Task details ::
Omit all pictures, then print the entries exactly.

Data for processing ::

==========

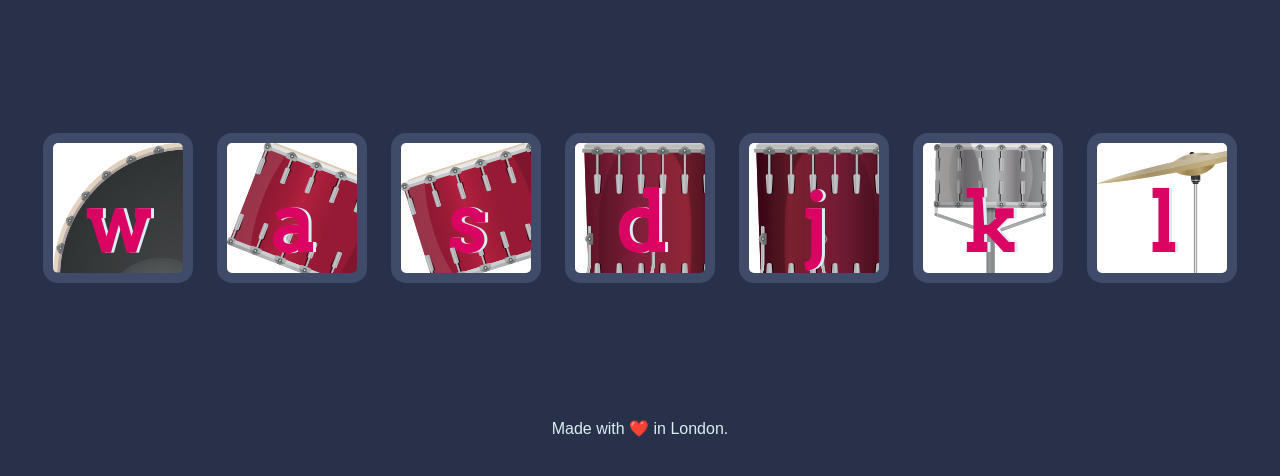
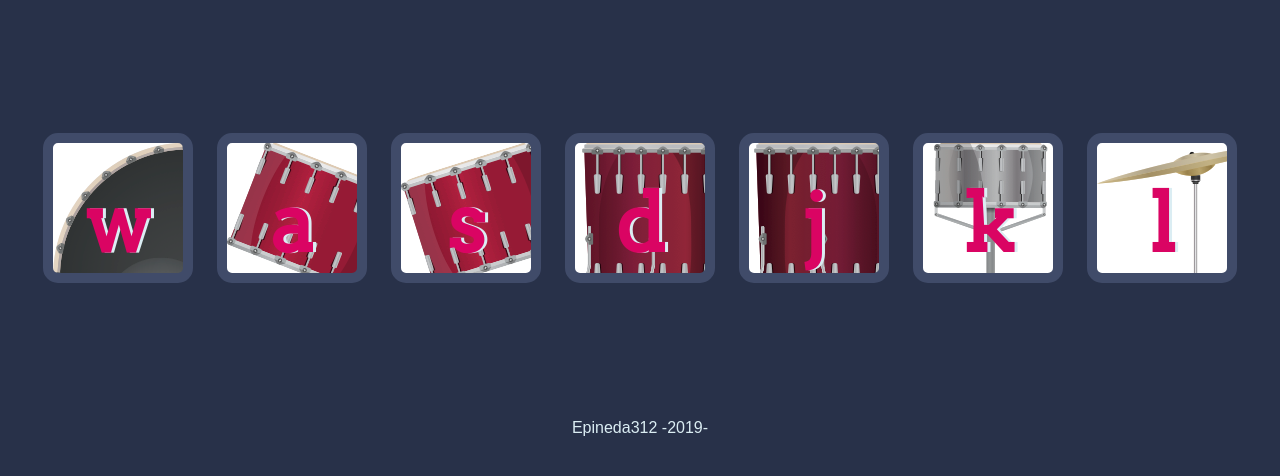
Before and after one commit to Epineda312/DrumKitWebsite, a plain HTML site: page index.html in a window 1280 px wide. Shown: the part 156-632 px from the top of the page. Drawn offline with Linux system fonts and the light colour scheme.

Commit message:
Update index.html

```diff
--- a/index.html
+++ b/index.html
@@ -23,7 +23,7 @@
 
 
   <footer>
-    Made with ❤️ in London.
+    Epineda312 -2019-
   </footer>
   <script src="index.js" charset="utf-8"></script>
 </body>
```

==========

Output of the task ::
Before and after one commit to Epineda312/DrumKitWebsite, a plain HTML site: page index.html in a window 1280 px wide. Shown: the part 156-632 px from the top of the page. Drawn offline with Linux system fonts and the light colour scheme.

Commit message:
Update index.html

```diff
--- a/index.html
+++ b/index.html
@@ -23,7 +23,7 @@
 
 
   <footer>
-    Made with ❤️ in London.
+    Epineda312 -2019-
   </footer>
   <script src="index.js" charset="utf-8"></script>
 </body>
```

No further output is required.